Mike D'Antoni thinks of it this way: don't make a bad situation worse.
As the losses pile up at a record-setting rate, the Lakers coach often responds with humor while fielding reporters' questions. It's sometimes self-deprecating and usually followed by a laugh, his way of coping with a season to be remembered for two things: many injuries, many losses.
"You've got to be careful because if you get in these situations it doesn't help to swing wildly and just take everybody down," D'Antoni said. "You've got to get through it, you've got to look for small victories, you've got to look to the bright side of things, understanding that it's not pleasant for anybody to go through. Nobody's wished this on anybody."

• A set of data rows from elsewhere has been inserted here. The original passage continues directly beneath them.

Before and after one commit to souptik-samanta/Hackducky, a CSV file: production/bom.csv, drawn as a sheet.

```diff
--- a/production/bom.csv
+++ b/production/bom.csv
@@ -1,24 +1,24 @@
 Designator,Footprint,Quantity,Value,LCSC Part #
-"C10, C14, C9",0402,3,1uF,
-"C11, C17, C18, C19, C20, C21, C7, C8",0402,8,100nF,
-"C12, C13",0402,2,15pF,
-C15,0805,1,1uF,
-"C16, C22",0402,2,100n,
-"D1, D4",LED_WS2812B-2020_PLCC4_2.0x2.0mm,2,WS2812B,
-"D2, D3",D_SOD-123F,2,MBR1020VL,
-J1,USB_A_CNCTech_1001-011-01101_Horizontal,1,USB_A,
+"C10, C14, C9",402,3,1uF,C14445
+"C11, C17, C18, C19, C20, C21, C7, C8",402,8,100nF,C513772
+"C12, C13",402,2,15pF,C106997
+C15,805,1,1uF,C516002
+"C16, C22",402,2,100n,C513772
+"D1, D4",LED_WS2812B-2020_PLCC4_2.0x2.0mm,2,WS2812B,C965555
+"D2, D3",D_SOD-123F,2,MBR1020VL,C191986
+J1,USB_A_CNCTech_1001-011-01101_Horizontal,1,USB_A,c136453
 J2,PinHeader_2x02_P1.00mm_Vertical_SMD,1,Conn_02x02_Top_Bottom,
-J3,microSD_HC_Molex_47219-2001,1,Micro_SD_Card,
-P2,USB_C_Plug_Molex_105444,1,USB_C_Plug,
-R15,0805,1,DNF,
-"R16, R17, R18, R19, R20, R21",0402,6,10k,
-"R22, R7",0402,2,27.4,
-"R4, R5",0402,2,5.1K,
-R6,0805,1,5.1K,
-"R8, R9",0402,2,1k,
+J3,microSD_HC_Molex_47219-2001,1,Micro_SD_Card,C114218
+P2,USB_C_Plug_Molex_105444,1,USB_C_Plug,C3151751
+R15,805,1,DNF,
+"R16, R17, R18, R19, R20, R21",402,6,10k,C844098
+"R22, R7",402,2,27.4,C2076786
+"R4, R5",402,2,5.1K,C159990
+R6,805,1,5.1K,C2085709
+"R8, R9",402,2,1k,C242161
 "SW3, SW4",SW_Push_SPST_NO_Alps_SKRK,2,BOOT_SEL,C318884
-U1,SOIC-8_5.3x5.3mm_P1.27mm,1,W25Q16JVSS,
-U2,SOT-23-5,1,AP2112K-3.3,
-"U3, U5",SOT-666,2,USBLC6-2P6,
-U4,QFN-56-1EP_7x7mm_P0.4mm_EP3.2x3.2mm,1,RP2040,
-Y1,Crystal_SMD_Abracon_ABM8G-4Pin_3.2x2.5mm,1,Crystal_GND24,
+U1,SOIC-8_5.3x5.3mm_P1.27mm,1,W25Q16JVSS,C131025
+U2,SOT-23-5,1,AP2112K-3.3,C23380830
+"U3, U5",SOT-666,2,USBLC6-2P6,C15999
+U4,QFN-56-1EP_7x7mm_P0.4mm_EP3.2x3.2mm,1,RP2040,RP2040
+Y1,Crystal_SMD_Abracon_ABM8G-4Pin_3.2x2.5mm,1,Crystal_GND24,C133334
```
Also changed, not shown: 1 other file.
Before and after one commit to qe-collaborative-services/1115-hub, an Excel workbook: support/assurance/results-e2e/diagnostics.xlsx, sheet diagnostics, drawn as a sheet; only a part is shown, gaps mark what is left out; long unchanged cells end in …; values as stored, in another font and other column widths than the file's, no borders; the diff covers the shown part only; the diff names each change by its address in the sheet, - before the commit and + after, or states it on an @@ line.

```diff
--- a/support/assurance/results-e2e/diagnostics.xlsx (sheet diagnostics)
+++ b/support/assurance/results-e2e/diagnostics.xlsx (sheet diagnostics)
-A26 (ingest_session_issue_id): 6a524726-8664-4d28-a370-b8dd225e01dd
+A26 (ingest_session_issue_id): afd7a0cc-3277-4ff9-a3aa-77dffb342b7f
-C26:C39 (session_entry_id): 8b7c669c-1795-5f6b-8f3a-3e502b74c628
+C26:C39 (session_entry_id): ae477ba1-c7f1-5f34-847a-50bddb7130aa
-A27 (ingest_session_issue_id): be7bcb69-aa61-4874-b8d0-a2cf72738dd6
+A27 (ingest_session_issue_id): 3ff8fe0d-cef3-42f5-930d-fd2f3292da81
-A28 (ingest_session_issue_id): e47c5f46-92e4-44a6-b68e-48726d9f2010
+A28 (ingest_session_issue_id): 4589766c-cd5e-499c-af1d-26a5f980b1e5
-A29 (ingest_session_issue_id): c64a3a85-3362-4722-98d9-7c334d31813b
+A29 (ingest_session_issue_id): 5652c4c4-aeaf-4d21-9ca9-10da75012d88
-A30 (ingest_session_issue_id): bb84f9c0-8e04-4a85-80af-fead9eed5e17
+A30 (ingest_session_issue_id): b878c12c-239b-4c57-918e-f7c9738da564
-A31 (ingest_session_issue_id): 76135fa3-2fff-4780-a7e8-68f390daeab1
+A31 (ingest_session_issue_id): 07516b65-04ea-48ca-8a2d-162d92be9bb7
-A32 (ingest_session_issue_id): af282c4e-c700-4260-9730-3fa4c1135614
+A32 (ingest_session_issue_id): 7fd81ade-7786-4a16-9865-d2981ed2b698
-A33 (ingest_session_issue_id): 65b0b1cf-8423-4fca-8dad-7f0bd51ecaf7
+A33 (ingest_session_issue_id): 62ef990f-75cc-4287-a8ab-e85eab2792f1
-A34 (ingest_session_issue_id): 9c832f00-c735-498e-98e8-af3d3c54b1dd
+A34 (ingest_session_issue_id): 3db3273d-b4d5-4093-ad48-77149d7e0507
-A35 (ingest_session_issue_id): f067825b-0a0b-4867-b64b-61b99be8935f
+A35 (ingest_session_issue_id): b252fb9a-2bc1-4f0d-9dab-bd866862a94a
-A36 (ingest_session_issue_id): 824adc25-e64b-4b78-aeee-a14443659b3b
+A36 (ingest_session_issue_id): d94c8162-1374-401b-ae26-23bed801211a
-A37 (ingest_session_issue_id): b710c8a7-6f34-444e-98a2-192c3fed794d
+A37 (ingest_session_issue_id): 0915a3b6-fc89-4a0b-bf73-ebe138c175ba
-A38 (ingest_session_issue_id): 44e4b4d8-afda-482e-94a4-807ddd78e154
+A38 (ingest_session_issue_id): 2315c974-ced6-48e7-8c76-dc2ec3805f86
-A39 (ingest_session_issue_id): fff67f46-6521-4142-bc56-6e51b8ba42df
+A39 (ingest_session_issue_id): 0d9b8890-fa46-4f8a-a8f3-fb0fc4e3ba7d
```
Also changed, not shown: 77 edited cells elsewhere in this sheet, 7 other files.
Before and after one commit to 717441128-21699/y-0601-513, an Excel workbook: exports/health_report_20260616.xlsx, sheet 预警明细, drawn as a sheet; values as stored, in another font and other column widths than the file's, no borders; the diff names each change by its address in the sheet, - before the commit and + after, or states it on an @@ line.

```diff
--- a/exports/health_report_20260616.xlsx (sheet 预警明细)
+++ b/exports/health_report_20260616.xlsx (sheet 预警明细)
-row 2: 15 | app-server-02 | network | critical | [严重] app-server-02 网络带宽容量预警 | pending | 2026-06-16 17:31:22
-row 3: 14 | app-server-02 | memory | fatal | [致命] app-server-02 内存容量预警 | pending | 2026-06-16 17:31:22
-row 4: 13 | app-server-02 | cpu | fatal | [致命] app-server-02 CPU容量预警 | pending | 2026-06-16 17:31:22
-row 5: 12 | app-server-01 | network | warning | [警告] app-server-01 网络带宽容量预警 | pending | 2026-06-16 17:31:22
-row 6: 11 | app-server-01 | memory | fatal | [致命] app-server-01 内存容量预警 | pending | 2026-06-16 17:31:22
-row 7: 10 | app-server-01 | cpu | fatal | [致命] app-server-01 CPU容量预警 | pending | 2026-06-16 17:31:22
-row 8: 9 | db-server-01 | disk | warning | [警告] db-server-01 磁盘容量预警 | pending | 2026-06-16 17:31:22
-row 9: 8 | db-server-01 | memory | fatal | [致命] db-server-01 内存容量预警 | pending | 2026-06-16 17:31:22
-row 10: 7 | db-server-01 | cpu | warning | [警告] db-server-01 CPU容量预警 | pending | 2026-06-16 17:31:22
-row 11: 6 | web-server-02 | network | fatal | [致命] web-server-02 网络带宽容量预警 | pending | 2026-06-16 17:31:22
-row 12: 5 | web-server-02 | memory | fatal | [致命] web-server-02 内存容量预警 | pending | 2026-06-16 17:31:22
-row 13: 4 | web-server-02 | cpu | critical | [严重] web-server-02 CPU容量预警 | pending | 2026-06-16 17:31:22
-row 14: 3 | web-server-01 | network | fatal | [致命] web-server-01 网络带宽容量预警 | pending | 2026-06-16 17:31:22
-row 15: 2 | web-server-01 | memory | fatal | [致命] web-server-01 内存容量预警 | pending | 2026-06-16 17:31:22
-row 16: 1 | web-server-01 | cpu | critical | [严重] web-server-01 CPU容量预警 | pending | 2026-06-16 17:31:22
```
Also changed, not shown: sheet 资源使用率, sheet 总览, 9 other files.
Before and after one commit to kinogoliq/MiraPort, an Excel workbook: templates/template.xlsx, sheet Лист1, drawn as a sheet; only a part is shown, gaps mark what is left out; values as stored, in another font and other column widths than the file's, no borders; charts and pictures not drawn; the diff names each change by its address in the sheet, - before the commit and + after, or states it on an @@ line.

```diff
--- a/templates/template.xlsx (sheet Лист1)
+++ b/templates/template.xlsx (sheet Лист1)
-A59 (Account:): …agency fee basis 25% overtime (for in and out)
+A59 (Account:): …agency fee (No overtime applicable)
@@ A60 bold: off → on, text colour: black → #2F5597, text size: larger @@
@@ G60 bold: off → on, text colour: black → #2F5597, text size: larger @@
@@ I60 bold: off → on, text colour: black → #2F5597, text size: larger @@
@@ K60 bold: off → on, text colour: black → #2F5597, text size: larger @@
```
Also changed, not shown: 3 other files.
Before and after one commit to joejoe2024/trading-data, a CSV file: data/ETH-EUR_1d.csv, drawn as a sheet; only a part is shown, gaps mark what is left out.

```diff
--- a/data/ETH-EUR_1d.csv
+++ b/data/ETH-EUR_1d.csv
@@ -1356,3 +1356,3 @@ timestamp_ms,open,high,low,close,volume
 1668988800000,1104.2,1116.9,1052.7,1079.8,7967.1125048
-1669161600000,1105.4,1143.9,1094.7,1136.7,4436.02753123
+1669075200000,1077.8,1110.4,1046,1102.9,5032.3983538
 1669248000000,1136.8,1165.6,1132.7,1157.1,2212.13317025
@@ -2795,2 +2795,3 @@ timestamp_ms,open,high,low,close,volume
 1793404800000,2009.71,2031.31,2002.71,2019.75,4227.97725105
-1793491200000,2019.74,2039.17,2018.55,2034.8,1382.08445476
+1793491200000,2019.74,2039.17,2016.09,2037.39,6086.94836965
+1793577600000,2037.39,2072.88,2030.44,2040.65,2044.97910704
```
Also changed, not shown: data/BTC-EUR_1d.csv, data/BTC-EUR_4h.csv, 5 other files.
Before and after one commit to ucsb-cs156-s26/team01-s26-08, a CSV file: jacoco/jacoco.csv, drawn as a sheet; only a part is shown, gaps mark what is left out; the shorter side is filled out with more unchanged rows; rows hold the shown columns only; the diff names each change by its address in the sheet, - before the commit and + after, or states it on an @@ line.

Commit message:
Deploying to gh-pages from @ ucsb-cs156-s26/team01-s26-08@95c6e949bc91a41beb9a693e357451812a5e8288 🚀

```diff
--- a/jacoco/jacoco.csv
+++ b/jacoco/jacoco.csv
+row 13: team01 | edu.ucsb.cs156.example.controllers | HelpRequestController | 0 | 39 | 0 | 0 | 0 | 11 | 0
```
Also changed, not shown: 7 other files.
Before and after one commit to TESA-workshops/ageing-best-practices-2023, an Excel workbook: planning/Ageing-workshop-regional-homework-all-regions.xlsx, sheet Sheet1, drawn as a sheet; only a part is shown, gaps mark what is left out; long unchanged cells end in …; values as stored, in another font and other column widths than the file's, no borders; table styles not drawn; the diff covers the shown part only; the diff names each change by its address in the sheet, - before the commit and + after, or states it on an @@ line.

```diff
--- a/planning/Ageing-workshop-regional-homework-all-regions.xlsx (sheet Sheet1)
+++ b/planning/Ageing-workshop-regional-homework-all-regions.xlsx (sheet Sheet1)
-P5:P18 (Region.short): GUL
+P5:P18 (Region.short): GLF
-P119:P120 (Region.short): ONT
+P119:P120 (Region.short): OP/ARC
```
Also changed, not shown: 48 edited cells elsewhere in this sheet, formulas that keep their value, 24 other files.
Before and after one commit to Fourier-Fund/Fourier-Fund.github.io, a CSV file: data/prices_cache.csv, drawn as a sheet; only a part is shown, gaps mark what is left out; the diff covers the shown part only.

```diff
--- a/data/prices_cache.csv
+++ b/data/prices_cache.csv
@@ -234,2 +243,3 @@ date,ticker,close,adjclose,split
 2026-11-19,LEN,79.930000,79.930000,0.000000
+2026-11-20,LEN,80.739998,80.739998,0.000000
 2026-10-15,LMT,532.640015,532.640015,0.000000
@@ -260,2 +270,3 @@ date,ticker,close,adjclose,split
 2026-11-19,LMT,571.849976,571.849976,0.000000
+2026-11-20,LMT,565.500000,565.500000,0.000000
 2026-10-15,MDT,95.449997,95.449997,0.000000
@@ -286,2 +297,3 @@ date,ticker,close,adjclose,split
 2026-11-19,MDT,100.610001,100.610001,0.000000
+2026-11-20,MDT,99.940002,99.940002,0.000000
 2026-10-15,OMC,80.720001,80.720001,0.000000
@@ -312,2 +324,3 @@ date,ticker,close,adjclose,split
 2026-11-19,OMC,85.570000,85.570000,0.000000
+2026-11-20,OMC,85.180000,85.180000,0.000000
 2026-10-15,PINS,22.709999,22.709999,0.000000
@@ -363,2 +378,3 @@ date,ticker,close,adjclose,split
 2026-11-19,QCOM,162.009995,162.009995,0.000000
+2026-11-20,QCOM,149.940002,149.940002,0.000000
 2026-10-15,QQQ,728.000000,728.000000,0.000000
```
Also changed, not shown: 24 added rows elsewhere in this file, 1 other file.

The Lakers (25-53) clinched their record for most losses in a season since moving to Los Angeles after a 145-130 defeat against Houston on Tuesday.
If it's any consolation to D'Antoni (unlikely) and Lakers followers (equally unlikely), there won't be a franchise record for worst winning percentage if the Lakers lose their final four games. That distinction goes to the 1957-58 Minneapolis Lakers, who were 19-53 with a dreary .264 success rate.
D'Antoni hasn't been asked about that yet. He'd probably throw out a gallows humor response.
A recent sampling:
D'Antoni on whether assistant coach Mark Madsen should suit up for the damaged front court: "He's always ready. I don't know if that's a good thing or not."
D'Antoni on a slew of players listed as "probable" last week: "We'll 'probably' show up at 7:30 to play. Well, sometimes we don't and sometimes we do. But it's probable we will."
In December, when Kobe Bryant was healthy and demanding a lot of pick-and-roll sets against Atlanta on one side of the court, D'Antoni offered, "I think they're going to have to repaint the right side of the floor because we never got to the other side. We'll probably have to pay for damages."
And last month, when asked about his job security, D'Antoni said, "I don't sit around and look into hot chocolate and say, 'Aw, I don't know.' "
Lakers players that aren't injured have kept a decent demeanor. No locker room fights. No outright hatred. More or less a resignation that seeps in after losses but evaporates the next morning on the practice court.
Bryant isn't happy, but that's nothing new in a losing season. He has experienced only two of them in his 18-year career and was part of this one for only six games.
So the Lakers trudge through one more week, their season mercifully ending Wednesday in San Antonio.
Seven players are pretty much done for the season because of injuries. Jordan Farmar, one of the healthy ones right now, summed it up.
"This is an asterisk-type season with all that we've been through," Farmar said. "We haven't had a fair shot as a team to see if we're really that bad."